The Great Race’s first winner harks back to a tough track and the tough car that took him to victory

The Bathurst 1000 is arguably Australia’s most famous race, the equivalent of the footy grand final for rev heads.

Key points:

  • Frank Coad and John Roxburgh were the first winners of the 1960 Armstrong 500, the original Great Race
  • The original Bathurst 1000 was held at Phillip Island and was moved in 1963 due to track issues
  • The race was won in a Vauxhall Cresta, a British six-cylinder sedan owned by parent company General Motors

The smell of high octane fuel, burning rubber, and the sound of the supercars screaming past continues to draw thousands of spectators back to the Mount Panorama Circuit in Bathurst, NSW, every year.

But the epic supercar race Australians have come to know and love looked very different when the first cars crossed the start line back in 1960.

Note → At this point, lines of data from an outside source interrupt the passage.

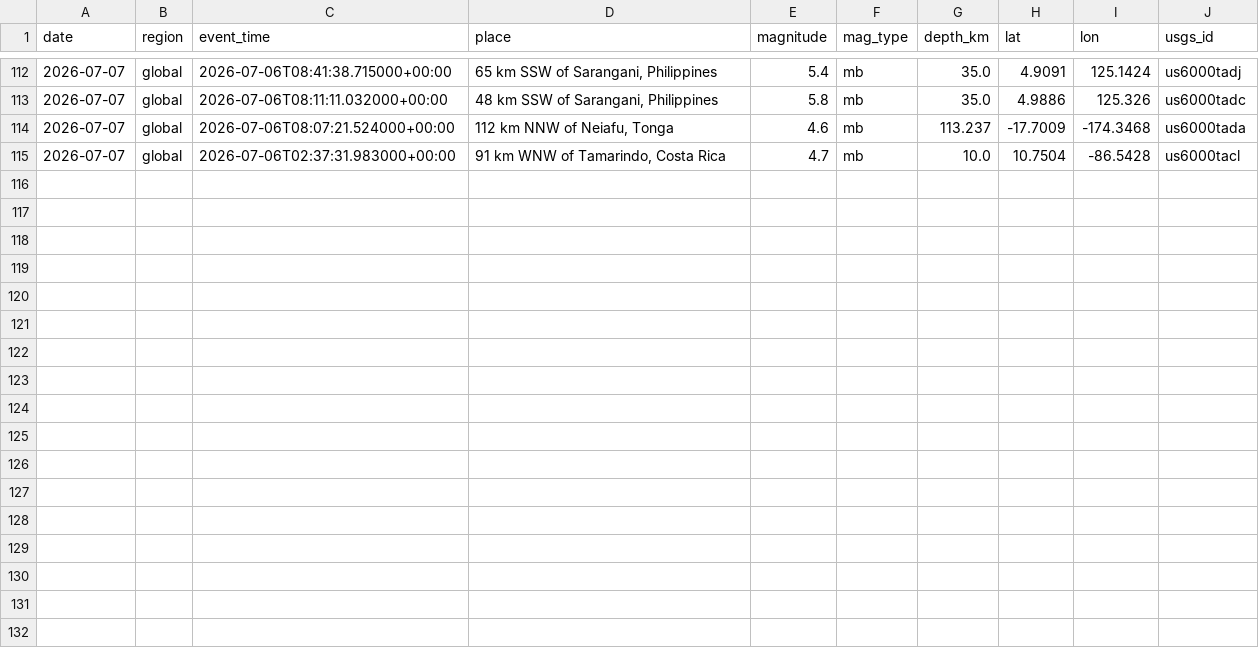
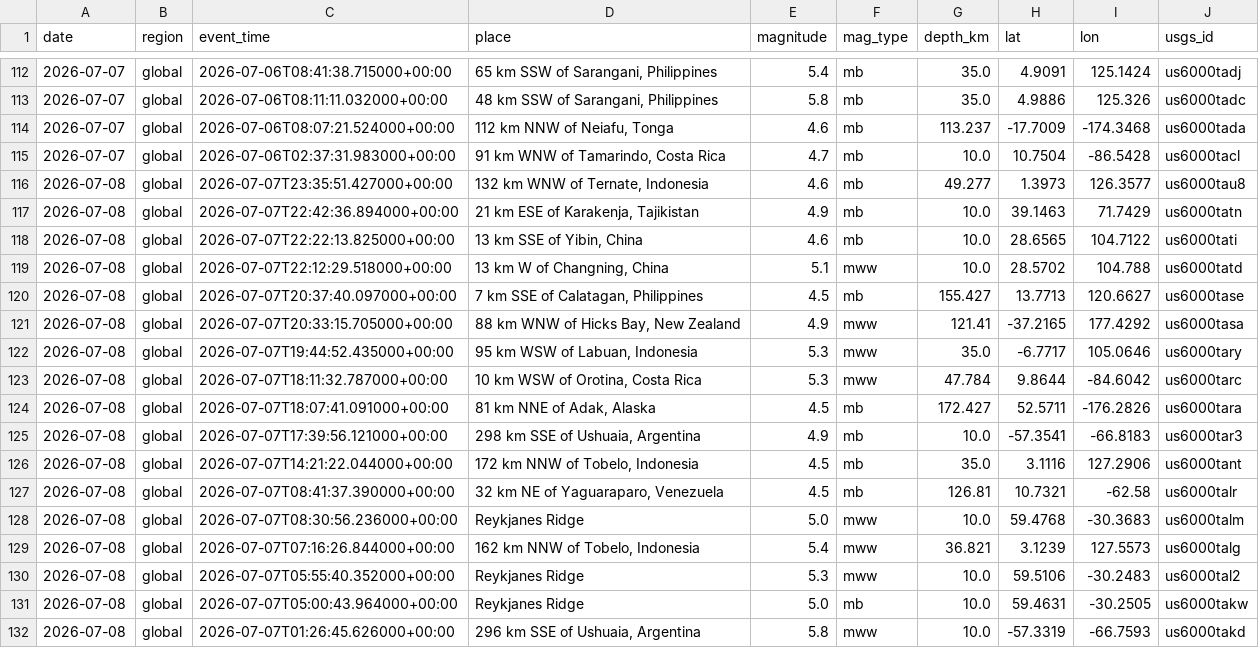
Before and after one commit to icedo724/data_collection, a CSV file: data/environment/earthquakes.csv, drawn as a sheet; only a part is shown, gaps mark what is left out; the diff names each change by its address in the sheet, - before the commit and + after, or states it on an @@ line.

```diff
--- a/data/environment/earthquakes.csv
+++ b/data/environment/earthquakes.csv
+row 116: 2026-07-08 | global | 2026-07-07T23:35:51.427000+00:00 | 132 km WNW of Ternate, Indonesia | 4.6 | mb | 49.277 | 1.3973 | 126.3577 | us6000tau8
+row 117: 2026-07-08 | global | 2026-07-07T22:42:36.894000+00:00 | 21 km ESE of Karakenja, Tajikistan | 4.9 | mb | 10.0 | 39.1463 | 71.7429 | us6000tatn
+row 118: 2026-07-08 | global | 2026-07-07T22:22:13.825000+00:00 | 13 km SSE of Yibin, China | 4.6 | mb | 10.0 | 28.6565 | 104.7122 | us6000tati
+row 119: 2026-07-08 | global | 2026-07-07T22:12:29.518000+00:00 | 13 km W of Changning, China | 5.1 | mww | 10.0 | 28.5702 | 104.788 | us6000tatd
+row 120: 2026-07-08 | global | 2026-07-07T20:37:40.097000+00:00 | 7 km SSE of Calatagan, Philippines | 4.5 | mb | 155.427 | 13.7713 | 120.6627 | us6000tase
+row 121: 2026-07-08 | global | 2026-07-07T20:33:15.705000+00:00 | 88 km WNW of Hicks Bay, New Zealand | 4.9 | mww | 121.41 | -37.2165 | 177.4292 | us6000tasa
+row 122: 2026-07-08 | global | 2026-07-07T19:44:52.435000+00:00 | 95 km WSW of Labuan, Indonesia | 5.3 | mww | 35.0 | -6.7717 | 105.0646 | us6000tary
+row 123: 2026-07-08 | global | 2026-07-07T18:11:32.787000+00:00 | 10 km WSW of Orotina, Costa Rica | 5.3 | mww | 47.784 | 9.8644 | -84.6042 | us6000tarc
+row 124: 2026-07-08 | global | 2026-07-07T18:07:41.091000+00:00 | 81 km NNE of Adak, Alaska | 4.5 | mb | 172.427 | 52.5711 | -176.2826 | us6000tara
+row 125: 2026-07-08 | global | 2026-07-07T17:39:56.121000+00:00 | 298 km SSE of Ushuaia, Argentina | 4.9 | mb | 10.0 | -57.3541 | -66.8183 | us6000tar3
+row 126: 2026-07-08 | global | 2026-07-07T14:21:22.044000+00:00 | 172 km NNW of Tobelo, Indonesia | 4.5 | mb | 35.0 | 3.1116 | 127.2906 | us6000tant
+row 127: 2026-07-08 | global | 2026-07-07T08:41:37.390000+00:00 | 32 km NE of Yaguaraparo, Venezuela | 4.5 | mb | 126.81 | 10.7321 | -62.58 | us6000talr
+row 128: 2026-07-08 | global | 2026-07-07T08:30:56.236000+00:00 | Reykjanes Ridge | 5.0 | mww | 10.0 | 59.4768 | -30.3683 | us6000talm
+row 129: 2026-07-08 | global | 2026-07-07T07:16:26.844000+00:00 | 162 km NNW of Tobelo, Indonesia | 5.4 | mww | 36.821 | 3.1239 | 127.5573 | us6000talg
+row 130: 2026-07-08 | global | 2026-07-07T05:55:40.352000+00:00 | Reykjanes Ridge | 5.3 | mww | 10.0 | 59.5106 | -30.2483 | us6000tal2
+row 131: 2026-07-08 | global | 2026-07-07T05:00:43.964000+00:00 | Reykjanes Ridge | 5.0 | mb | 10.0 | 59.4631 | -30.2505 | us6000takw
+row 132: 2026-07-08 | global | 2026-07-07T01:26:45.626000+00:00 | 296 km SSE of Ushuaia, Argentina | 5.8 | mww | 10.0 | -57.3319 | -66.7593 | us6000takd
```
Also changed, not shown: data/environment/air_quality.csv, data/environment/weather.csv, 9 other files.
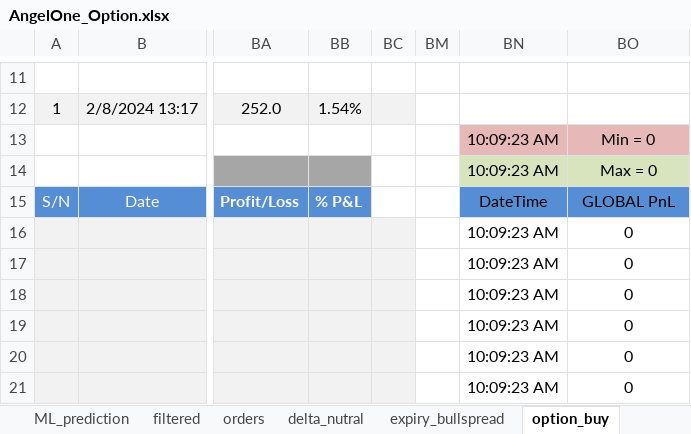
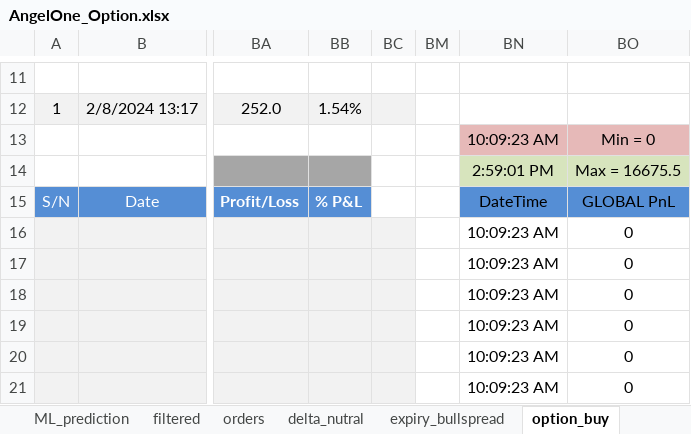
Before and after one commit to charanbirdi/option_buy_ML, an Excel workbook: AngelOne_Option.xlsx, sheet option_buy, drawn as a sheet; only a part is shown, gaps mark what is left out; values as stored, in another font and other column widths than the file's, no borders; charts and pictures and conditional formats not drawn; the diff covers the shown part only; the diff names each change by its address in the sheet, - before the commit and + after, or states it on an @@ line.

```diff
--- a/AngelOne_Option.xlsx (sheet option_buy)
+++ b/AngelOne_Option.xlsx (sheet option_buy)
-BN14: 10:09:23 AM
+BN14: 2:59:01 PM
-BO14: Max = 0
+BO14: Max = 16675.5
```
Also changed, not shown: 93 added rows elsewhere in this sheet, sheet expiry_bullspread, sheet orders, sheet delta_nutral, sheet filtered, sheet Global_PnL, sheet problems, formulas that keep their value, charts or pictures, 14 other files.
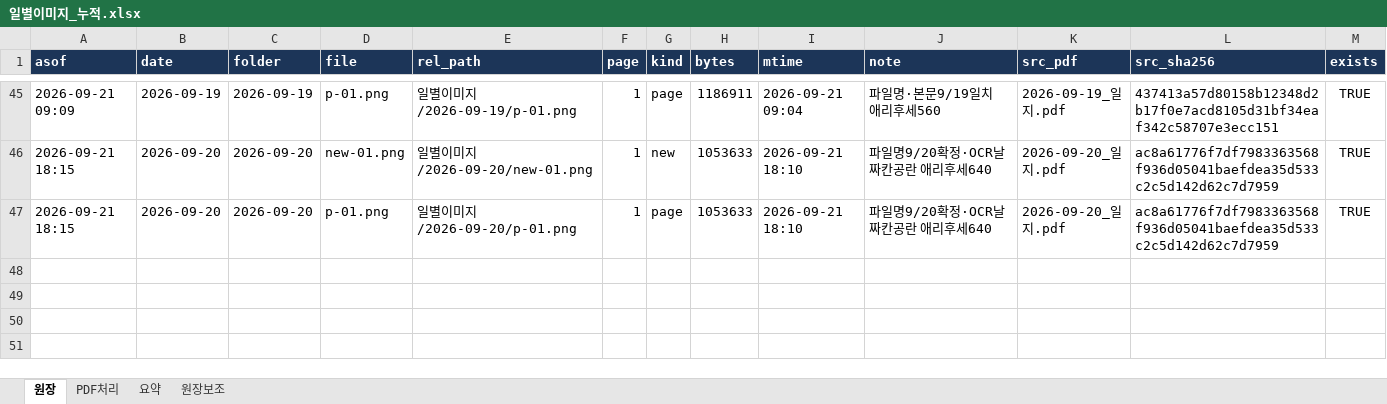
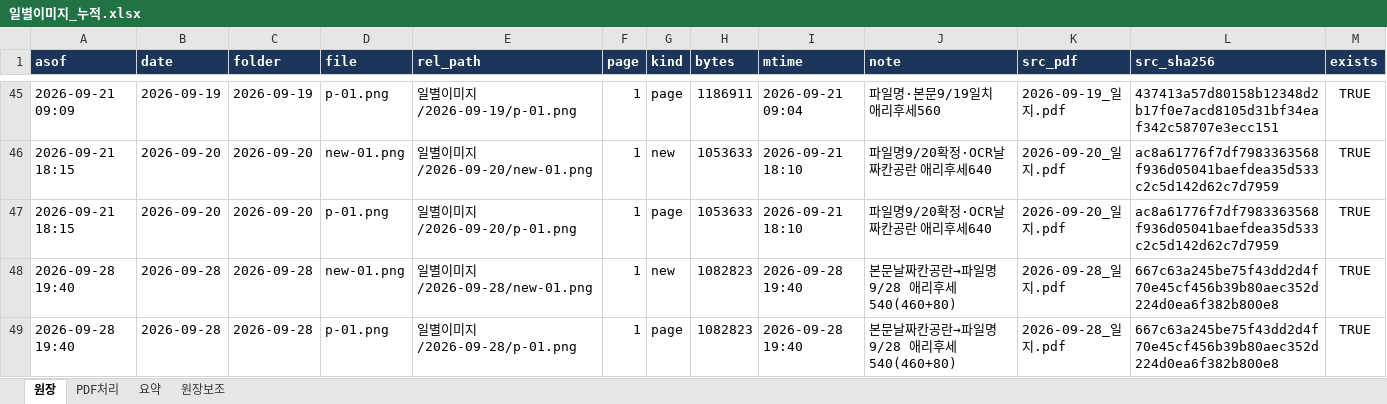
Before and after one commit to marupromotion2011-droid/maru-dashboard, an Excel workbook: 봉제현황/일별이미지/일별이미지_누적.xlsx, sheet 원장, drawn as a sheet; only a part is shown, gaps mark what is left out; values as stored, in another font and other column widths than the file's, no borders; the diff names each change by its address in the sheet, - before the commit and + after, or states it on an @@ line.

```diff
--- a/봉제현황/일별이미지/일별이미지_누적.xlsx (sheet 원장)
+++ b/봉제현황/일별이미지/일별이미지_누적.xlsx (sheet 원장)
+row 48: 2026-09-28 19:40 | 2026-09-28 | 2026-09-28 | new-01.png | 일별이미지/2026-09-28/new-01.png | 1 | new | 1082823 | 2026-09-28 19:40 | 본문날짜칸공란→파일명9/28 애리후세540(460+80) | 2026-09-28_일지.pdf | 667c63a245be75f43dd2d4f70e45cf456b39b80aec352d224d0ea6f382b800e8 | TRUE
+row 49: 2026-09-28 19:40 | 2026-09-28 | 2026-09-28 | p-01.png | 일별이미지/2026-09-28/p-01.png | 1 | page | 1082823 | 2026-09-28 19:40 | 본문날짜칸공란→파일명9/28 애리후세540(460+80) | 2026-09-28_일지.pdf | 667c63a245be75f43dd2d4f70e45cf456b39b80aec352d224d0ea6f382b800e8 | TRUE
```
Also changed, not shown: sheet PDF처리, 7 other files.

For the first two years, not only did the race have a different name, but it was held in a different state.

Frank Coad and his co-driver John Roxburgh were the first winners of The Great Race, then named the Armstrong 500 and held on Phillip Island in Victoria.

While Mr Roxburgh sadly passed in 1993, Mr Coad is 90 years old and living in a retirement home in Bendigo, Victoria, with his wife Zena.

An older man wearing a hat and glasses standing in between two women.

1960 Armstrong 500 winner Frank Coad with his two daughters Susan Owen, left, and Julie Tyrrell.(Supplied: Susan Owen)

Preparation was key

He remembers the race as clearly now as it happened, 60 years ago.

“We felt pretty confident,” he said.

“John Roxburgh was my co-driver, he started off the race, he did 40 something laps, then I took over and did 40 odd laps, then he took over another 40, then I finished off the race.

“A fortnight beforehand we’d done a full 500 mile under race conditions.”

The car they won the race in was a Vauxhall Cresta, a six-cylinder sedan.

It certainly was not the race favourite.

But as Mr Coad will attest, it was all about preparation.

“We’d put in about three or four months of work getting ready for it,” he said.

“We had the car so finely tuned.”

He said the car clocked 98 miles an hour at race day, the equivalent of about 157kph.

“We had it sewn up pretty much after the first pit stop,” he said.

A black and white photo of the Vauxhall Cresta during the race at the 1960 Armstrong 500.

Frank Coad’s Vauxhall Cresta at Phillip Island during the 1960 Armstrong 500.(Supplied: Susan Owen)

Mr Coad said the drivers, brothers David and John Youl, brought the car over from Tasmania and did not know enough about the Phillip Island grand prix circuit — hand-laid using buckets of cold mix bitumen.

“We’d done all our preparation, we knew how far we could go on our front tyres without any troubles, and they didn’t.

“They went through the first pit stop and they carried on with the original tyres hoping they’d get another run out of them.

“But it didn’t happen.

“A tyre blew, they turned it over and wrecked it.”

The rough track was the reason the race was moved, as the bridge access to Phillip Island made it difficult to get the right equipment in to fix it.

Five men stand in front of cars.

Phillip Island legends Craig Lowndes, Peter Brock, Frank Coad, Russell Ingall and Mark Skaife meet in 2002.(Supplied: Susan Owen)

Mr Coad said he tuned in to watch Bathurst every year, but it was not the same race he remembered.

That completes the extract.